Where can we, when we put somebody in the statehouse, we can tell, we’ve done a lot of analysis of this, if you put one person in a statehouse it slows the progress of bad bills. But if you put three people in you almost guarantee that the really anti-LGBTQ bills don’t pass. And if you put more than that in then you start getting the positive bills. And we are very excited about what happened in 2018 the number of state candidates who were elected. We think that 2020 will be just as robust in terms of the number of candidates running.

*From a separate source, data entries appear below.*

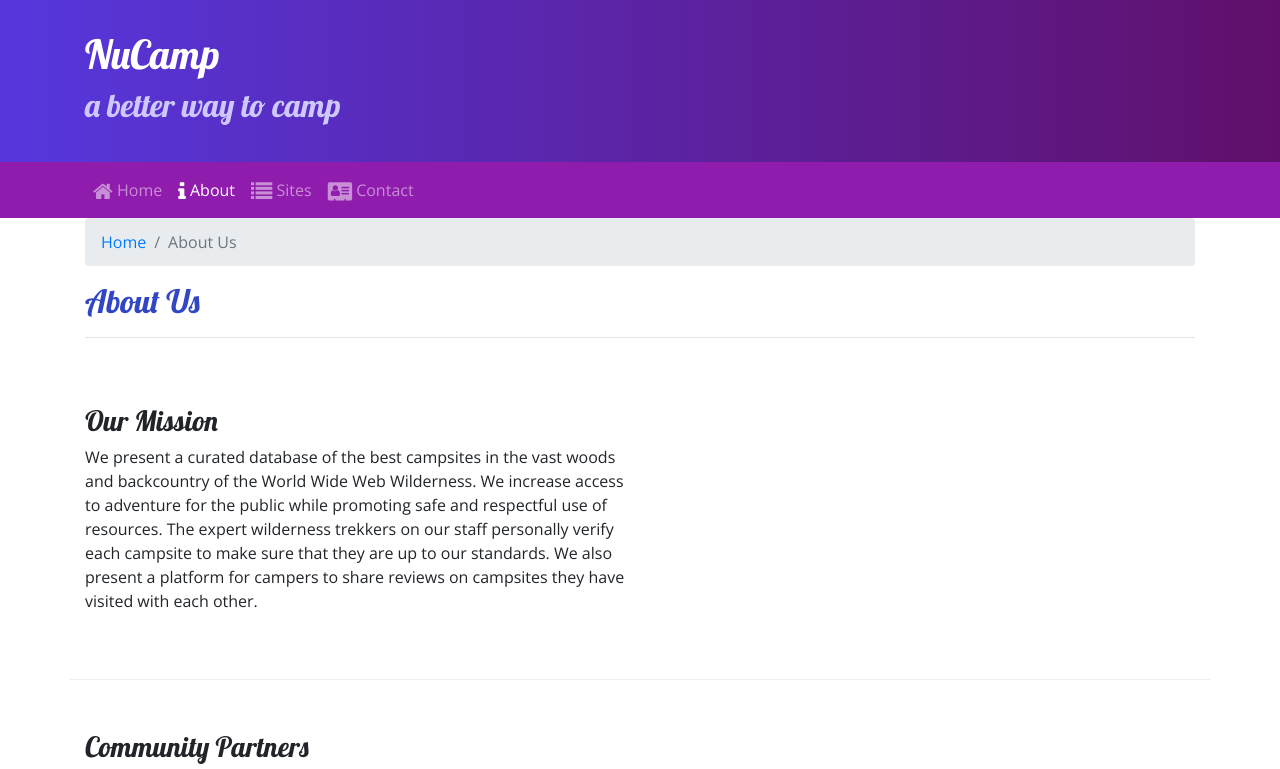
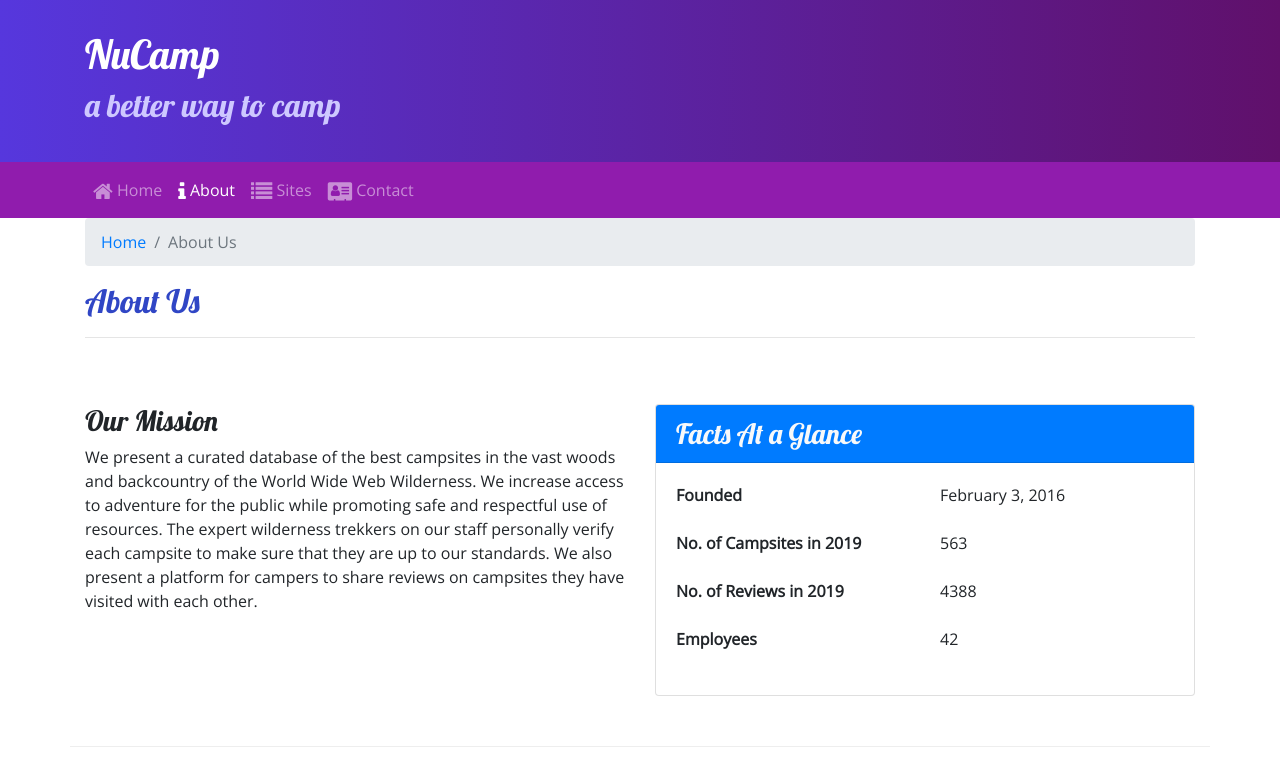
Before and after one commit to ferispeakscode/nucamp-bootstrap, a website: page aboutus.html in a window 1280 px wide. Shown: the top 769 px of the page. Drawn offline with nearby package versions, Linux system fonts and the light colour scheme.

Commit message:
Added facts card

```diff
--- a/aboutus.html
+++ b/aboutus.html
@@ -73,6 +73,31 @@
                 <div class="col-sm-6">
                     <h3>Our Mission</h3>
                     <p>We present a curated database of the best campsites in the vast woods and backcountry of the World Wide Web Wilderness. We increase access to adventure for the public while promoting safe and respectful use of resources. The expert wilderness trekkers on our staff personally verify each campsite to make sure that they are up to our standards. We also present a platform for campers to share reviews on campsites they have visited with each other.</p>
+                </div>
+                <div class="col-sm-6">
+                    <div class="card">
+                        <h3 class="card-header bg-primary text-light">
+                            Facts At a Glance
+                        </h3>
+                        <div class="card-body">
+                            <dl class="row">
+                                <dt class="col-sm-6">Founded</dt>
+                                <dd class="col-sm-6">February 3, 2016</dd>
+                            </dl>
+                            <dl class="row">
+                                <dt class="col-sm-6">No. of Campsites in 2019</dt>
+                                <dd class="col-sm-6">563</dd>
+                            </dl>
+                            <dl class="row">
+                                <dt class="col-sm-6">No. of Reviews in 2019</dt>
+                                <dd class="col-sm-6">4388</dd>
+                            </dl>
+                            <dl class="row">
+                                <dt class="col-sm-6">Employees</dt>
+                                <dd class="col-sm-6">42</dd>
+                            </dl>
+                        </div>
+                    </div>
                 </div>
             </div>
         </div>
```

We have a tool, and it’s called the Alpha America Map. And if you do an internet search, it’s for Alpha America, it will take you to our map, and it will show you every current LGBT elected official. And the number goes up and down, but right now it’s approximately 700. There were more than 700 candidates who ran in 2018 alone. We identified more than 700. We actually touched in some way where they communicated with us approximately 400 candidates we endorsed in 274 races. And 64% of our candidates won. So we’re really, really excited about it.
MK: That’s fabulous. I have one last question, which is actually kind of interesting. I had just heard a rumor that Houston placed a bid to host WorldPride in 2023.

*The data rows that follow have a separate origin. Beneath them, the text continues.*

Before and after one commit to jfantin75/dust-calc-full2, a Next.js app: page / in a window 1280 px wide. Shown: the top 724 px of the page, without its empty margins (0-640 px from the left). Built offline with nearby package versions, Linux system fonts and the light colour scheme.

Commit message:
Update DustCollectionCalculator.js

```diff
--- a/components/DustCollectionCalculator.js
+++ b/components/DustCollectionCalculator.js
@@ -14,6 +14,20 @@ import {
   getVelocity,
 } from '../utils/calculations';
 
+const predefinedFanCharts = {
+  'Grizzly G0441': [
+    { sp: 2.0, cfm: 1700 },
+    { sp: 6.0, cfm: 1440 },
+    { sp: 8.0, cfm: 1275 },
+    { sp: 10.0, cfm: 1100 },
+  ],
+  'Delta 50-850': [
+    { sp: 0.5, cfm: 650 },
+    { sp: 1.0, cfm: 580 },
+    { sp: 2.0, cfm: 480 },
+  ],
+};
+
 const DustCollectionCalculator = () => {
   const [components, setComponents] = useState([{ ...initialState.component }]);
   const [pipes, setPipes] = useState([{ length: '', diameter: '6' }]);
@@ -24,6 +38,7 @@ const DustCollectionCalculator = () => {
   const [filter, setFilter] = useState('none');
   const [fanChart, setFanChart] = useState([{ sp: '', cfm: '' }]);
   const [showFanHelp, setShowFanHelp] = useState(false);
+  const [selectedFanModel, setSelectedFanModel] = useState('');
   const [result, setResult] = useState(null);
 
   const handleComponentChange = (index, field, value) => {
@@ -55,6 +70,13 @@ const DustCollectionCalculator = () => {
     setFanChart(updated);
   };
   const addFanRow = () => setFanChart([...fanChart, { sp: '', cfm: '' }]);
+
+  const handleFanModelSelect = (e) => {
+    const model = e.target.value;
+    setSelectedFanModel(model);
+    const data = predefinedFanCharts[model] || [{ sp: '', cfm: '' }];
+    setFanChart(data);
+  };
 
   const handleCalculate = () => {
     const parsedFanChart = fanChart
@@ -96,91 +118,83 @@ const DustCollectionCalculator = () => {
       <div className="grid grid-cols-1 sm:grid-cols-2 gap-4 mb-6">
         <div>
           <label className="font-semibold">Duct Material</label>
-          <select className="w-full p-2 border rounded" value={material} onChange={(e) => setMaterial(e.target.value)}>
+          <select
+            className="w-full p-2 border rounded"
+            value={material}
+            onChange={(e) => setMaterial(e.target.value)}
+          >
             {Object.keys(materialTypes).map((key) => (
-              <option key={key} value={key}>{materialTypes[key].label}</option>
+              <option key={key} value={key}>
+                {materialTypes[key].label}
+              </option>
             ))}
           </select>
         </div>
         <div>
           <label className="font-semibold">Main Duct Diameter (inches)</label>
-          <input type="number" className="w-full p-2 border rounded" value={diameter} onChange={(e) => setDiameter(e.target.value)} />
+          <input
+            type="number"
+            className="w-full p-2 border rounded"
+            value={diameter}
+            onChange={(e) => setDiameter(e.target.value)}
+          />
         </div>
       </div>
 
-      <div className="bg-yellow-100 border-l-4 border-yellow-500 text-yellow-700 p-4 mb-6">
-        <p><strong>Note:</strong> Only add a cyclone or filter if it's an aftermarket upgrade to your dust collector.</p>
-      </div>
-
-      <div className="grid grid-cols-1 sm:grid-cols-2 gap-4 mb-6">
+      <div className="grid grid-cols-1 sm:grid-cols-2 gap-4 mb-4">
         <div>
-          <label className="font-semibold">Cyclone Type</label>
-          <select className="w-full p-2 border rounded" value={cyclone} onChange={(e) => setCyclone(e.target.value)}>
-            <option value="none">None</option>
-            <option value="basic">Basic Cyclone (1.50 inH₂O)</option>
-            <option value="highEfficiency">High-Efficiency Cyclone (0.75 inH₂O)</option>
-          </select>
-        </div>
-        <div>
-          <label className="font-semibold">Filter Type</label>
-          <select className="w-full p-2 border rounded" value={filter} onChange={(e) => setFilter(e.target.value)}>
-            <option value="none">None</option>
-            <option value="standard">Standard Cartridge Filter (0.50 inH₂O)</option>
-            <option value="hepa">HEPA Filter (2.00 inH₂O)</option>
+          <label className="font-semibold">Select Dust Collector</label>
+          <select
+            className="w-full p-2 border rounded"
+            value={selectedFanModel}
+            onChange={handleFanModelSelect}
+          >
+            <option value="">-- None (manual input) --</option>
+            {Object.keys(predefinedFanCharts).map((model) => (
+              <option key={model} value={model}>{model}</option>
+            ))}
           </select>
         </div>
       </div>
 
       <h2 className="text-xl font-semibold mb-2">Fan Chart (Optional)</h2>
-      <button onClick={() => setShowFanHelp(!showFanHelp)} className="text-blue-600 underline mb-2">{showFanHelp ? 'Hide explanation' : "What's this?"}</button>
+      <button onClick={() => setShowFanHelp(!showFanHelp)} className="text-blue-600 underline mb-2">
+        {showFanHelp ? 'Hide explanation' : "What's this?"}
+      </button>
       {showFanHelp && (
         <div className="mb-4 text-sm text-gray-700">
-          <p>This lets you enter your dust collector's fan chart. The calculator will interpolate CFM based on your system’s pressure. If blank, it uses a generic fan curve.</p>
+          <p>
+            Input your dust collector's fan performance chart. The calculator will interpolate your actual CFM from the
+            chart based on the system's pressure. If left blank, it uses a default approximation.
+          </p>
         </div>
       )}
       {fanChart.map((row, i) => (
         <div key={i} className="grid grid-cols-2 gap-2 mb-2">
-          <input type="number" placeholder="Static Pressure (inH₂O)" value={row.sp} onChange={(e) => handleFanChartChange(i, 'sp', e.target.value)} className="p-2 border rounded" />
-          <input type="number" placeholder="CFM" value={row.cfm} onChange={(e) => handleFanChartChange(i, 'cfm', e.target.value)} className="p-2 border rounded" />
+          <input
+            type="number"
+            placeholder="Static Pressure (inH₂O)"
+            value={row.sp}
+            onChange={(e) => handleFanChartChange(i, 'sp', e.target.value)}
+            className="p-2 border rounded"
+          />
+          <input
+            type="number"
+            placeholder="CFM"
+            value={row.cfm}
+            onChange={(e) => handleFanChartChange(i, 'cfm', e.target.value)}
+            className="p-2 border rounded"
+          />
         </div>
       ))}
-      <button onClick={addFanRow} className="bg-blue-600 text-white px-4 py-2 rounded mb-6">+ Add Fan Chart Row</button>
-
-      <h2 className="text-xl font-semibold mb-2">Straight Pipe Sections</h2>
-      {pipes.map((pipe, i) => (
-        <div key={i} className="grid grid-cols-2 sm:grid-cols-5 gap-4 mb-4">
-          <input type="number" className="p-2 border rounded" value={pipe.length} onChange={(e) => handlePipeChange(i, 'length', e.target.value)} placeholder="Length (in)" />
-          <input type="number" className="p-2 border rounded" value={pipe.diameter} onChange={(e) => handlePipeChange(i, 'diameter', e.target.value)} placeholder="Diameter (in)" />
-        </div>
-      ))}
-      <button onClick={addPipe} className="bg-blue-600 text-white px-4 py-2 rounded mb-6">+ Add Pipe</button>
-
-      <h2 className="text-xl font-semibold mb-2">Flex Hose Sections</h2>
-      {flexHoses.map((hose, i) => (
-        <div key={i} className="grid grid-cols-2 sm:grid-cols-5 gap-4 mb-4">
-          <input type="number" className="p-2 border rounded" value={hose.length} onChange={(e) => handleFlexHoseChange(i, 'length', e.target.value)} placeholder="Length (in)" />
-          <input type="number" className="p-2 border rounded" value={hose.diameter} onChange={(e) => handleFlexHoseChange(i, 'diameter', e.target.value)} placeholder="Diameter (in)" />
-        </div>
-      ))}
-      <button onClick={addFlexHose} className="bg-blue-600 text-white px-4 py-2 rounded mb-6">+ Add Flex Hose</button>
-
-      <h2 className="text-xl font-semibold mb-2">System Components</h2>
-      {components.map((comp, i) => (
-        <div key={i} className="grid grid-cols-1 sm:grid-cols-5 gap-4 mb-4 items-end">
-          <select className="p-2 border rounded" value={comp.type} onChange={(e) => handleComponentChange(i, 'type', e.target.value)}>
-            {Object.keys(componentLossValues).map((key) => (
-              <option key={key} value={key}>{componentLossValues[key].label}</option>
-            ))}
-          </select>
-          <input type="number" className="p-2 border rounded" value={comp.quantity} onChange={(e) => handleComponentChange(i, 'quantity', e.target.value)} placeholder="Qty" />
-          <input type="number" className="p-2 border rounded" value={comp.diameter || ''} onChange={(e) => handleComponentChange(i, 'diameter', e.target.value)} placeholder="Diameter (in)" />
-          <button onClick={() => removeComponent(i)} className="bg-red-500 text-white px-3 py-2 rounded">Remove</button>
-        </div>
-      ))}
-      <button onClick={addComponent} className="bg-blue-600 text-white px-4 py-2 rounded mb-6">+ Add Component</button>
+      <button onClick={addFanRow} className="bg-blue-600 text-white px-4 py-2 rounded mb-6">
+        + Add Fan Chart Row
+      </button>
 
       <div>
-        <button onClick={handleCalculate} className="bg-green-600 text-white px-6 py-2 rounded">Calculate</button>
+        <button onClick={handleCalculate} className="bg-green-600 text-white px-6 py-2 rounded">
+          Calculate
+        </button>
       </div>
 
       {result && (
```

Annise: Really? I don’t know. If you’ve heard that rumor you’re ahead of me. And I would be really, really happy to see that. One of the things that chagrins me after three terms as Mayor of Houston is that Houston does not have a nondiscrimination policy for anyone. We actually had our comprehensive policy rescinded by the voters. And the State of Texas seems to be pretty anti-LBGT, well; Houston is fine, but …I’m a little surprised. All the big cities in Texas are progressive islands in the big toxic red sea.
MK: Especially Austin.

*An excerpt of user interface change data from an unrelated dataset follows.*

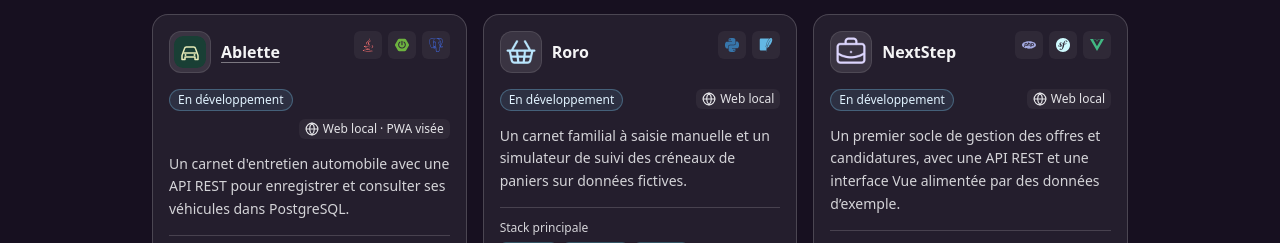
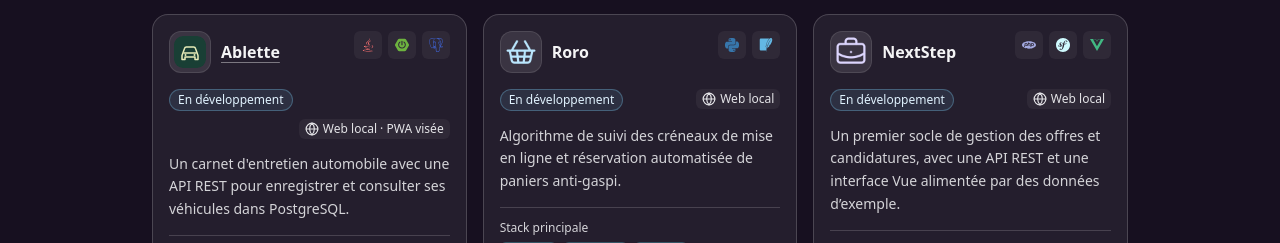
Before and after one commit to Laetitia-Bara/Portfolio, a Next.js app: page /projects in a window 1280 px wide. Shown: the part 947-1190 px from the top of the page. Built offline with nearby package versions, Linux system fonts and the light colour scheme.

Commit message:
fix ortho

```diff
--- a/src/data/projects.ts
+++ b/src/data/projects.ts
@@ -288,7 +288,7 @@ export const projects: readonly Project[] = [
       version: {
         slug: "roro-3",
         name: "Roro",
-        summary: "Un carnet familial à saisie manuelle et un simulateur de suivi des créneaux de paniers sur données fictives.",
+        summary: "Algorithme de suivi des créneaux de mise en ligne et réservation automatisée de paniers anti-gaspi.",
       },
       statuses: ["development"],
       platforms: [{ kind: "web", availability: "local", responsive: true }],
```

Annise: Austin’s way to the left of everything else.
MK: And one quick follow-up question. At the Seattle International Film Festival they showed the Beto O’Rourke documentary where just him running, and the way that he did so well, I think it was the first time that in I would say 20, 25 years, actually it was 25 years …
Annise: He came closer than anyone in the two decades, and he also had the highest voter turnout ever for a Democrat in the state of Texas. It was amazing. He ran an outstanding campaign. Now, part of it, Beto had a good plan. He did a statewide effort visiting every county. He is a gifted speaker, and he excited people, but he was also running against Ted Cruz, who even the Republicans dislike. He is … Ted Cruz doesn’t play nice in the sandbox with anyone. There was a lot of stuff to run on. And Beto did a great job of exploiting Ted’s vulnerabilities.
It’s not translated as well to the national stage. Because it’s a lot easier to run, you know, when you have a target. He was running against Ted Cruz and what Ted stood for. And, you know, as a presidential candidate it’s about what you stand for. So it’s a little bit different of an arena for him. But we were excited. Most of us in Texas wish he had stayed in the state and turned his sights to the current Senate seat which is open. But he made a different choice.
MK: Excellent. I think you deserve a lot of credit because you probably brought a lot of change to Texas when you got elected.
Annise: I did. And I was a target for a lot of folks on the right too. (Laugh) When you become part of Mike Huckabee’s dumb speech, and Ted Cruz’s dumb speech, it’s a mixed blessing.
MK: All right, well, thank you very much. Appreciate it.
Annise: Oh, sure. Absolutely.
For more information on the Victory Fund, please check their site at victoryfund.org